7. George Barber
The mountain ranges and the town of Barberton were named after George Barber, who was the man who started the gold rush in the town after the discovery of gold deposits.
8. The Komati river
The name of this river has been coined from the name of the type of rocks that are dominant in the mountain ranges. Komatiites are the predominant ultramafic volcanic rocks in the area.
Five ways in which the Barberton Makhonjwa mountains benefit from receiving a world heritage status
The mountain ranges were inscribed as the 10th South African World Heritage Site on the 2nd of July 2018. It is also Mpumalanga’s first heritage site. The hilly ranges joined the list alongside France, China, and Mexico. The declaration comes after the geological scene had been in the tentative list for more than ten years. Benefits of the declaration include:
1. Global market boost for the tourism sector

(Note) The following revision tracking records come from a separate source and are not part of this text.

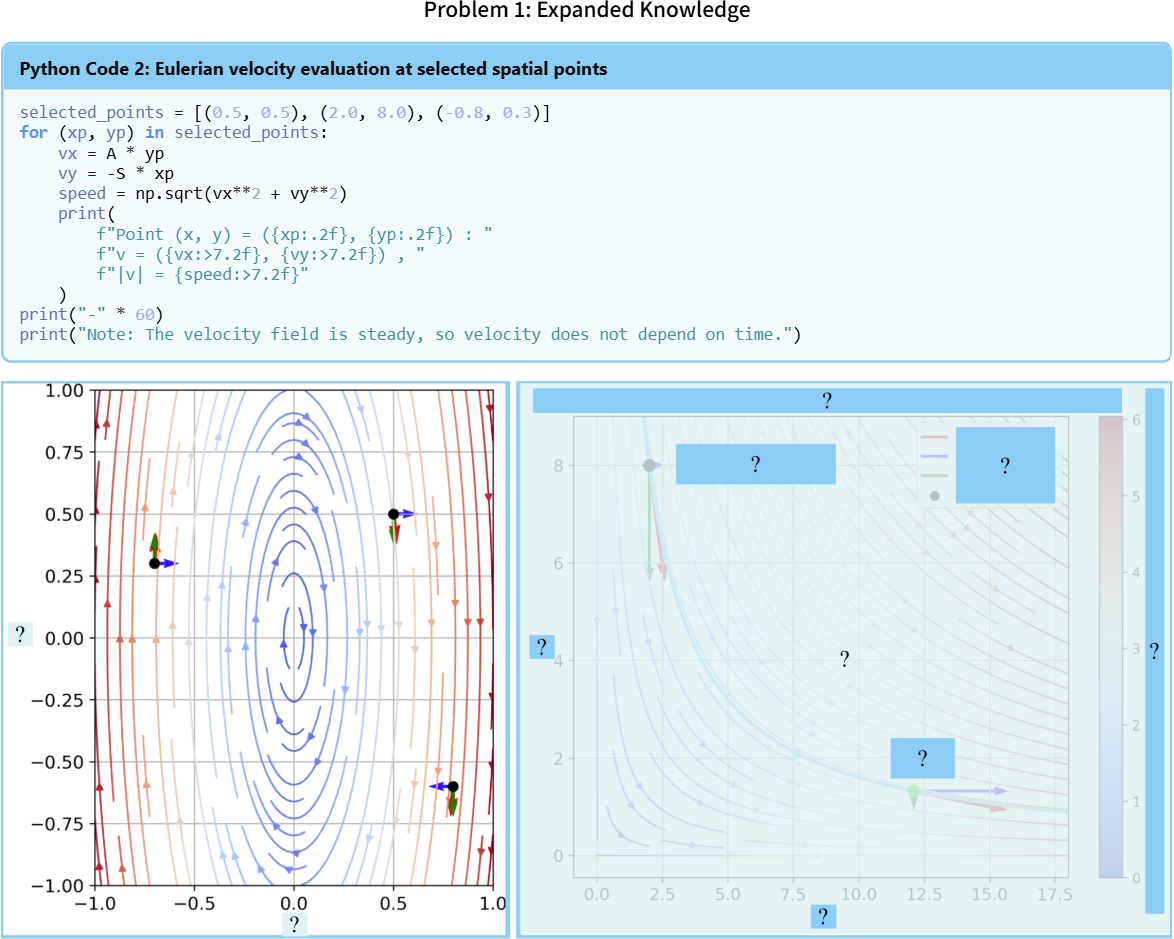
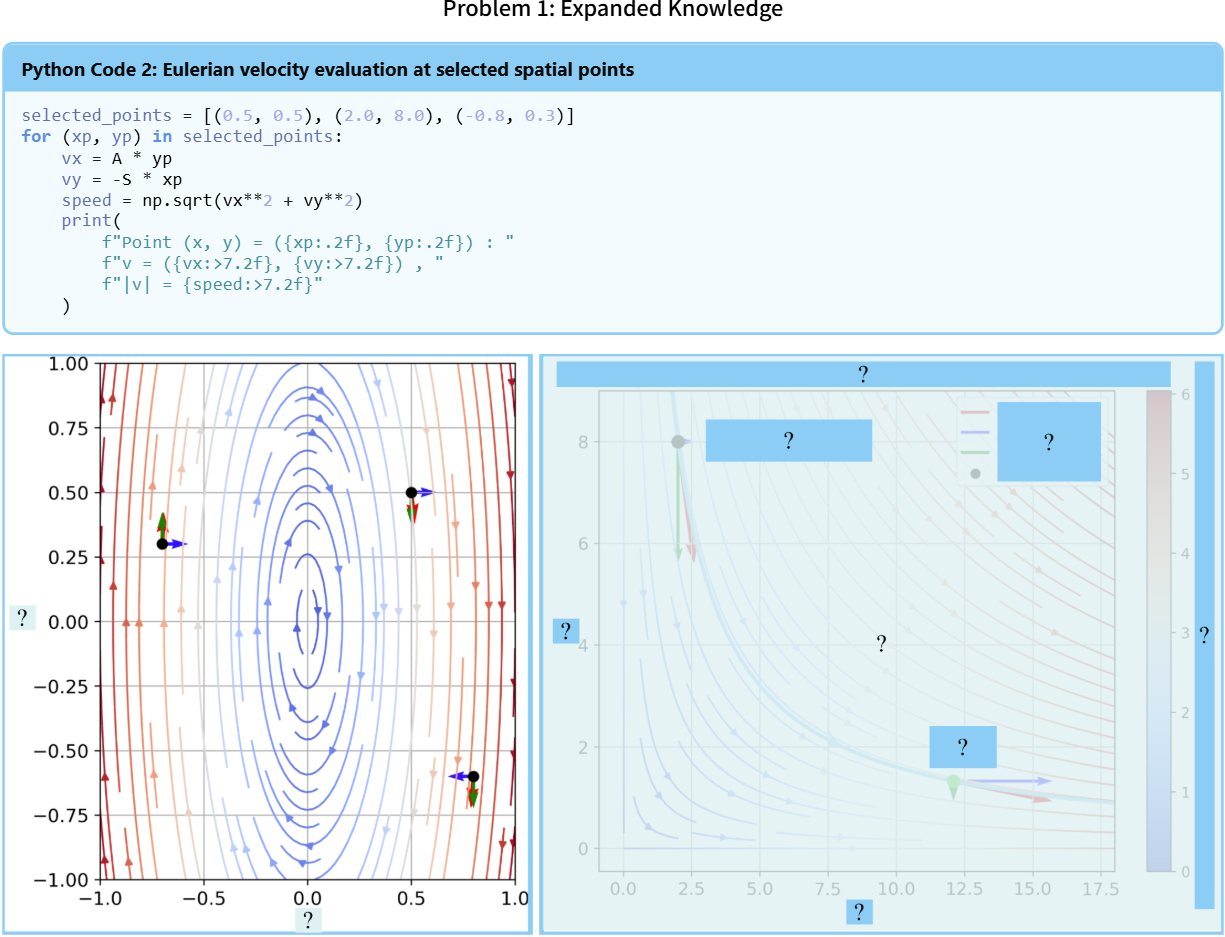
Update

diff --git a/PS1Slide19.html b/PS1Slide19.html
@@ -186,10 +186,7 @@ window.addEventListener('resize', scaleContainer);
         <span class="py-str">f"Point (x, y) = ({xp:.2f}, {yp:.2f}) : "</span>
         <span class="py-str">f"v = ({vx:>7.2f}, {vy:>7.2f}) , "</span>
         <span class="py-str">f"|v| = {speed:>7.2f}"</span>
-    )
-<span class="py-fn">print</span>(<span class="py-str">"-"</span> <span class="py-op">*</span> <span class="py-num">60</span>)
-<span class="py-fn">print</span>(<span class="py-str">"Note: The velocity field is steady, so velocity does not depend on time."</span>)</code></pre>
-  </div>
+    )</div>
 </div>
 <div class="image-container" style="text-align: left;">
 <img src="Figures/PS1_StreamLineUnlock.png" alt="StreamLineUnlock" style="max-width: 100%; height: auto; display: block; margin: auto;">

The declaration on the Makhonjwa mountains as a World Heritage Site has increased the focus on the spectacular location, making it a lucrative tourists destination. The traffic that the site has created will eventually boost the country’s tourism and the global tourism sector.
2. Raised market value of Barberton South Africa
Tourism activities in the area will improve the economy of the location and that of the country as a whole.
3. Sustainable employment opportunities
The increased traffic in the number of tourists visiting the site has created more opportunities for employment in the region. The employment opportunities have helped curb the amount of unemployment rates in the country.
4. Increased tourism
The recognition of the Makhonjwa mountains as a World Heritage Site has made the area exposed to the rest of the world, making it a lucrative point of focus for tourists in the country. This has led to an increase in the number of tourists that the country has received ever since it was inscribed.
5. Improved infrastructure
The increased traffic in the number of tourists visiting the location ever since the mountains were declared a World Heritage site has generally contributed to the general improvement of infrastructure of the neighbouring location.